Work task: Set down the entries again word for word, without any of the images.

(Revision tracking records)
***
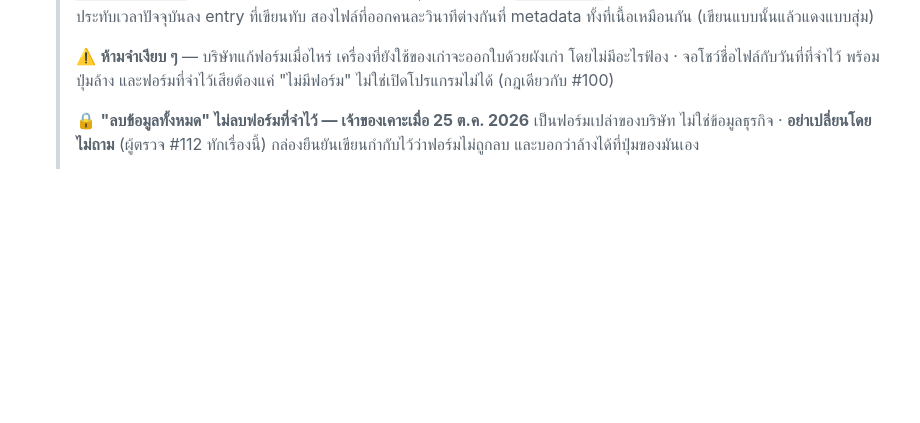
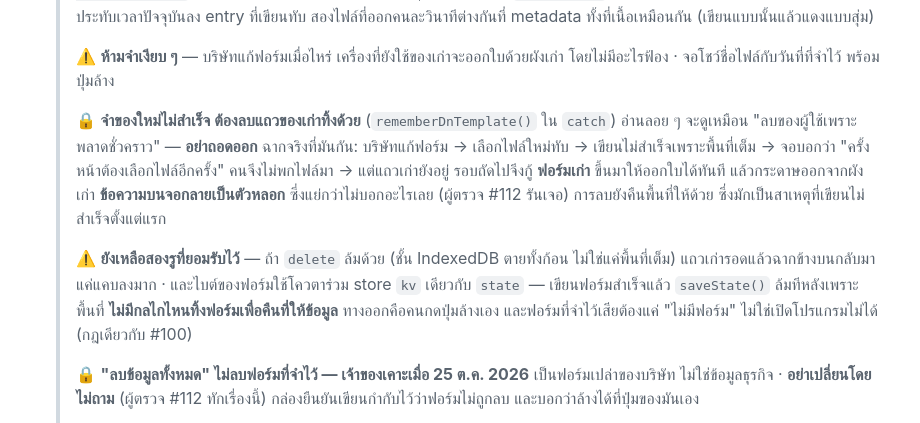
Before and after one commit to nse-manufac/plan, a Markdown page: CLAUDE.md, the part around the change. Rendered like a GitHub page; blank space fills up the shorter version.

Commit message:
จดคำตัดสินเรื่องลบแถวเก่าเมื่อจำไม่สำเร็จ + สองรูที่ยอมรับไว้ (ผู้ตรวจ #112)
ผู้ตรวจทักว่าการลบแถวใน `catch` ของ `rememberDnTemplate()` **ไม่ได้ถูกจดไว้**
ต่างจากคำตัดสินอื่นในบล็อกนี้ที่จดละเอียด · และอ่านลอย ๆ มันดูเหมือน
"ลบของผู้ใช้เพราะพลาดชั่วคราว" ซึ่ง agent รอบหน้าถอดออกได้ง่าย
ทั้งที่เป็นข้อที่เพิ่งถูกบล็อกให้แก้

จดฉากจริงที่มันกันไว้ทั้งฉาก พร้อมกำกับว่า **อย่าถอดออก**
และจุดที่ทำให้มันสำคัญคือ **ข้อความบนจอกลายเป็นตัวหลอก** ซึ่งแย่กว่าไม่บอกอะไรเลย

จดสองรูที่ยอมรับไว้ด้วย ไม่ใช่ปล่อยให้คนมาค้นพบเอง
- `delete` ล้มด้วย (ชั้น IndexedDB ตายทั้งก้อน) → แถวเก่ารอด ฉากเดิมกลับมาแบบแคบลง
- ไบต์ของฟอร์มใช้โควตาร่วม store เดียวกับ `state` · เขียนฟอร์มสำเร็จแล้ว `saveState()`
  ล้มทีหลัง ไม่มีกลไกไหนทิ้งฟอร์มเพื่อคืนที่ให้ข้อมูล ทางออกคือคนกดปุ่มล้างเอง

เอกสารเท่านั้น ไม่แตะไฟล์แอป จึงไม่ต้องบัมป์เลขรุ่น

Co-Authored-By: Claude Opus 5 <noreply@anthropic.com>

```diff
--- a/CLAUDE.md
+++ b/CLAUDE.md
@@ -252,6 +252,19 @@ agent **ห้าม push ขึ้น `main` เด็ดขาด** ทุก
   >
   > ⚠️ **ห้ามจำเงียบ ๆ** — บริษัทแก้ฟอร์มเมื่อไหร่ เครื่องที่ยังใช้ของเก่าจะออกใบด้วยผังเก่า
   > โดยไม่มีอะไรฟ้อง · จอโชว์ชื่อไฟล์กับวันที่ที่จำไว้ พร้อมปุ่มล้าง
+  >
+  > 🔒 **จำของใหม่ไม่สำเร็จ ต้องลบแถวของเก่าทิ้งด้วย** (`rememberDnTemplate()` ใน `catch`)
+  > อ่านลอย ๆ จะดูเหมือน "ลบของผู้ใช้เพราะพลาดชั่วคราว" — **อย่าถอดออก**
+  > ฉากจริงที่มันกัน: บริษัทแก้ฟอร์ม → เลือกไฟล์ใหม่ทับ → เขียนไม่สำเร็จเพราะพื้นที่เต็ม →
+  > จอบอกว่า "ครั้งหน้าต้องเลือกไฟล์อีกครั้ง" คนจึงไม่พกไฟล์มา → แต่แถวเก่ายังอยู่
+  > รอบถัดไปจึงกู้ **ฟอร์มเก่า** ขึ้นมาให้ออกใบได้ทันที แล้วกระดาษออกจากผังเก่า
+  > **ข้อความบนจอกลายเป็นตัวหลอก** ซึ่งแย่กว่าไม่บอกอะไรเลย (ผู้ตรวจ #112 รันเจอ)
+  > การลบยังคืนพื้นที่ให้ด้วย ซึ่งมักเป็นสาเหตุที่เขียนไม่สำเร็จตั้งแต่แรก
+  >
+  > ⚠️ **ยังเหลือสองรูที่ยอมรับไว้** — ถ้า `delete` ล้มด้วย (ชั้น IndexedDB ตายทั้งก้อน ไม่ใช่แค่พื้นที่เต็ม)
+  > แถวเก่ารอดแล้วฉากข้างบนกลับมา แค่แคบลงมาก · และไบต์ของฟอร์มใช้โควตาร่วม store `kv`
+  > เดียวกับ `state` — เขียนฟอร์มสำเร็จแล้ว `saveState()` ล้มทีหลังเพราะพื้นที่
+  > **ไม่มีกลไกไหนทิ้งฟอร์มเพื่อคืนที่ให้ข้อมูล** ทางออกคือคนกดปุ่มล้างเอง
   > และฟอร์มที่จำไว้เสียต้องแค่ "ไม่มีฟอร์ม" ไม่ใช่เปิดโปรแกรมไม่ได้ (กฎเดียวกับ #100)
   >
   > 🔒 **"ลบข้อมูลทั้งหมด" ไม่ลบฟอร์มที่จำไว้ — เจ้าของเคาะเมื่อ 25 ต.ค. 2026**
```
***
Result below:
Before and after one commit to nse-manufac/plan, a Markdown page: CLAUDE.md, the part around the change. Rendered like a GitHub page; blank space fills up the shorter version.

Commit message:
จดคำตัดสินเรื่องลบแถวเก่าเมื่อจำไม่สำเร็จ + สองรูที่ยอมรับไว้ (ผู้ตรวจ #112)
ผู้ตรวจทักว่าการลบแถวใน `catch` ของ `rememberDnTemplate()` **ไม่ได้ถูกจดไว้**
ต่างจากคำตัดสินอื่นในบล็อกนี้ที่จดละเอียด · และอ่านลอย ๆ มันดูเหมือน
"ลบของผู้ใช้เพราะพลาดชั่วคราว" ซึ่ง agent รอบหน้าถอดออกได้ง่าย
ทั้งที่เป็นข้อที่เพิ่งถูกบล็อกให้แก้

จดฉากจริงที่มันกันไว้ทั้งฉาก พร้อมกำกับว่า **อย่าถอดออก**
และจุดที่ทำให้มันสำคัญคือ **ข้อความบนจอกลายเป็นตัวหลอก** ซึ่งแย่กว่าไม่บอกอะไรเลย

จดสองรูที่ยอมรับไว้ด้วย ไม่ใช่ปล่อยให้คนมาค้นพบเอง
- `delete` ล้มด้วย (ชั้น IndexedDB ตายทั้งก้อน) → แถวเก่ารอด ฉากเดิมกลับมาแบบแคบลง
- ไบต์ของฟอร์มใช้โควตาร่วม store เดียวกับ `state` · เขียนฟอร์มสำเร็จแล้ว `saveState()`
  ล้มทีหลัง ไม่มีกลไกไหนทิ้งฟอร์มเพื่อคืนที่ให้ข้อมูล ทางออกคือคนกดปุ่มล้างเอง

เอกสารเท่านั้น ไม่แตะไฟล์แอป จึงไม่ต้องบัมป์เลขรุ่น

Co-Authored-By: Claude Opus 5 <noreply@anthropic.com>

```diff
--- a/CLAUDE.md
+++ b/CLAUDE.md
@@ -252,6 +252,19 @@ agent **ห้าม push ขึ้น `main` เด็ดขาด** ทุก
   >
   > ⚠️ **ห้ามจำเงียบ ๆ** — บริษัทแก้ฟอร์มเมื่อไหร่ เครื่องที่ยังใช้ของเก่าจะออกใบด้วยผังเก่า
   > โดยไม่มีอะไรฟ้อง · จอโชว์ชื่อไฟล์กับวันที่ที่จำไว้ พร้อมปุ่มล้าง
+  >
+  > 🔒 **จำของใหม่ไม่สำเร็จ ต้องลบแถวของเก่าทิ้งด้วย** (`rememberDnTemplate()` ใน `catch`)
+  > อ่านลอย ๆ จะดูเหมือน "ลบของผู้ใช้เพราะพลาดชั่วคราว" — **อย่าถอดออก**
+  > ฉากจริงที่มันกัน: บริษัทแก้ฟอร์ม → เลือกไฟล์ใหม่ทับ → เขียนไม่สำเร็จเพราะพื้นที่เต็ม →
+  > จอบอกว่า "ครั้งหน้าต้องเลือกไฟล์อีกครั้ง" คนจึงไม่พกไฟล์มา → แต่แถวเก่ายังอยู่
+  > รอบถัดไปจึงกู้ **ฟอร์มเก่า** ขึ้นมาให้ออกใบได้ทันที แล้วกระดาษออกจากผังเก่า
+  > **ข้อความบนจอกลายเป็นตัวหลอก** ซึ่งแย่กว่าไม่บอกอะไรเลย (ผู้ตรวจ #112 รันเจอ)
+  > การลบยังคืนพื้นที่ให้ด้วย ซึ่งมักเป็นสาเหตุที่เขียนไม่สำเร็จตั้งแต่แรก
+  >
+  > ⚠️ **ยังเหลือสองรูที่ยอมรับไว้** — ถ้า `delete` ล้มด้วย (ชั้น IndexedDB ตายทั้งก้อน ไม่ใช่แค่พื้นที่เต็ม)
+  > แถวเก่ารอดแล้วฉากข้างบนกลับมา แค่แคบลงมาก · และไบต์ของฟอร์มใช้โควตาร่วม store `kv`
+  > เดียวกับ `state` — เขียนฟอร์มสำเร็จแล้ว `saveState()` ล้มทีหลังเพราะพื้นที่
+  > **ไม่มีกลไกไหนทิ้งฟอร์มเพื่อคืนที่ให้ข้อมูล** ทางออกคือคนกดปุ่มล้างเอง
   > และฟอร์มที่จำไว้เสียต้องแค่ "ไม่มีฟอร์ม" ไม่ใช่เปิดโปรแกรมไม่ได้ (กฎเดียวกับ #100)
   >
   > 🔒 **"ลบข้อมูลทั้งหมด" ไม่ลบฟอร์มที่จำไว้ — เจ้าของเคาะเมื่อ 25 ต.ค. 2026**
```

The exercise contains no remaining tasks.